“Try to understand men, if you understand each other you will be kind to each other,” wrote John Steinbeck in a 1938 journal entry. “Knowing a man well never leads to hate and nearly always leads to love.”
At the time of that entry, the future author of The Grapes of Wrath had already put that philosophy into practice in his breakthrough novel, Tortilla Flat, as well as the novella Of Mice and Men. Tortilla Flat sympathetically applies the Arthurian legend to a group of carousing paisanos. Of Mice and Men, still Steinbeck’s most widely read book, portrays a host of flawed farmhands with a compassion that is almost saint-like, making its concatenation of tragedy more powerful as a result.

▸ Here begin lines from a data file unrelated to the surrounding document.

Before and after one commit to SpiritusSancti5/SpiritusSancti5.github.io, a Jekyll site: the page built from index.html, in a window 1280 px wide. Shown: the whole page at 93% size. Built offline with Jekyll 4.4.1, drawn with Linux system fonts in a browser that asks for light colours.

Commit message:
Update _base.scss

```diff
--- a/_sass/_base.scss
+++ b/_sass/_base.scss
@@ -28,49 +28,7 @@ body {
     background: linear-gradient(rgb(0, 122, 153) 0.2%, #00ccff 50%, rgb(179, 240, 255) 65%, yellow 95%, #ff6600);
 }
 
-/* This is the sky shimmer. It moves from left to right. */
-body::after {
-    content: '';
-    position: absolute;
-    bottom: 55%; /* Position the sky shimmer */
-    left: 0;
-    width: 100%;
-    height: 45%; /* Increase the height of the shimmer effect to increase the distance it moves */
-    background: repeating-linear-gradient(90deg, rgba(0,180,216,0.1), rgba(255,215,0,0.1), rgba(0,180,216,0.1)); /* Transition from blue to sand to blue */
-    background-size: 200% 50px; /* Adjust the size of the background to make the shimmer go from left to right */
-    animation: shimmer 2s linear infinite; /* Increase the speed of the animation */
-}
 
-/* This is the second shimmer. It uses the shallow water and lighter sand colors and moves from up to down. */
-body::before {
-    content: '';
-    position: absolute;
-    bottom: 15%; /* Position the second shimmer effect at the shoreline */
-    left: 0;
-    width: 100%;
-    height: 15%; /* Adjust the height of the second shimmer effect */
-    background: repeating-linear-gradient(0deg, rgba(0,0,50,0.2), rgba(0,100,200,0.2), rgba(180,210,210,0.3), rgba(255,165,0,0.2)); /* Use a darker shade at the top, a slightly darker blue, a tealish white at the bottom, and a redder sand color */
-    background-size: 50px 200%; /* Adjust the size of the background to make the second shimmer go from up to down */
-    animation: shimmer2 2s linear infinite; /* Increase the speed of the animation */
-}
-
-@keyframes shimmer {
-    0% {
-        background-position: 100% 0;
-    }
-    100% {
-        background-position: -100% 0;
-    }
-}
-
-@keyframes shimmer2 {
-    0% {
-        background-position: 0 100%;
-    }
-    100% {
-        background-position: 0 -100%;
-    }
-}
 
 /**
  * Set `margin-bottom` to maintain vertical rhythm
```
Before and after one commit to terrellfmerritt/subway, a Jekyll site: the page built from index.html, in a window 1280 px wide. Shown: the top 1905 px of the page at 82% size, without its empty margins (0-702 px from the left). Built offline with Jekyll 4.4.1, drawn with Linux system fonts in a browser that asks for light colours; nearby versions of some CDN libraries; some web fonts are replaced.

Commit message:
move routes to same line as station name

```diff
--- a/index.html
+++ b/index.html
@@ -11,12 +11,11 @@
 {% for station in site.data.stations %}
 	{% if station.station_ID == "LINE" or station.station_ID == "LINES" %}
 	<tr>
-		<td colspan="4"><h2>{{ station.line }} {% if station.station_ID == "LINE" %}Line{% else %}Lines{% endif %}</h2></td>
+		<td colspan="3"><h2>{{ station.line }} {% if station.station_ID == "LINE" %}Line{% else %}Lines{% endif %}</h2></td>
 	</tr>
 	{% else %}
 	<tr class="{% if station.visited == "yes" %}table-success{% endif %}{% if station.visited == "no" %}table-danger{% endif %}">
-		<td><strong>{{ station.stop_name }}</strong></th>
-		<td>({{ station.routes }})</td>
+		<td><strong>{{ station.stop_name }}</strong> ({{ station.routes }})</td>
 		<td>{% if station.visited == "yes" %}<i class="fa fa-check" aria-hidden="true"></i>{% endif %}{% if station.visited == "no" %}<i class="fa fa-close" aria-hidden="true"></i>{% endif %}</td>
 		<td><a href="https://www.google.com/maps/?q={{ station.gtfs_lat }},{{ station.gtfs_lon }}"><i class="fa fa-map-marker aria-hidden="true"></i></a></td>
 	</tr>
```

Owing to that poignancy, Of Mice and Men has been filmed and dramatized numerous times, rarely altering the details of its original setting or plot, that is: two drifters, George and Lennie, move from ranch to ranch during the Great Depression in pursuit of employment, escape and ultimately their version of the American dream. Lennie, whose limited brainpower and boundless strength keep landing the duo in hot water, is contented by George’s tales of someday owning rabbits for him to stroke.
For The Acting Company, the theater troupe that helped give actors like Kevin Kline and Rainn Wilson their start, Steinbeck’s story offered a timely and powerful way to commemorate its 40th-anniversary season.
Joseph Midyett plays George opposite Christopher McFarland as Lennie in TAC’s nationally touring production of Of Mice and Men. He says the novella’s ease of dramatization comes from the fact that it was written with the stage in mind.
“From the get-go this was meant to be a play,” Midyett says. “A lot of the text for the play is literally pulled straight from the novella. And before it made its Broadway debut, there were actually amateur performances of Of Mice and Men in work camps. The vernacular is written — almost like Shakespeare — to be heard and not so much to be read.”
“Most of the time, [Steinbeck’s] characters will express how they feel in words, and that is not the medium of novels. The medium of novels is descriptive narrative; the medium of plays is dialogue,” he says.
Of Mice and Men also deals with compelling universals that transcend its setting. “It’s about dreams and how close people come to dreams,” says Midyett. “You go through it a lot as a human being. You want something, and you come close... that kind of heartbreak is in your everyday life.”
To tell that story, TAC’s production doesn’t rely on an elaborate set. It can’t. Every prop, every piece of scenery has to be reassembled and then disassembled almost every night. Furthermore, as Midyett points out, a “decadent” stage full of “glam” would miss the point. Steinbeck’s focus was his characters, because, true to his ideals, he understood and loved them in his own way. The lasting appeal of Of Mice and Men lies in the way it allows us to come to understand and love them, too.
“Every good play, every good director emphasizes the characters and the story,” Midyett says. “We come to the theater for story, to empathize with people and their plight. That’s why Steinbeck wrote in that era, when a lot of America was going through quite of bit of hardship that are we seeing today. To really mine those moments and these characters is what this play is all about. There are nights when I can hear people sobbing. It’s really beautiful. I’ve never experienced anything like that.”
Of Mice and Men • Fri, Nov. 9, at 7:30 pm • WSU’s Jones Theatre in Pullman • Sun, Nov. 12, at 7:30 pm, • Martin Woldson Theater at The Fox • $10 to $35 depending on venue • theactingcompany.org • 1-800-325-SEAT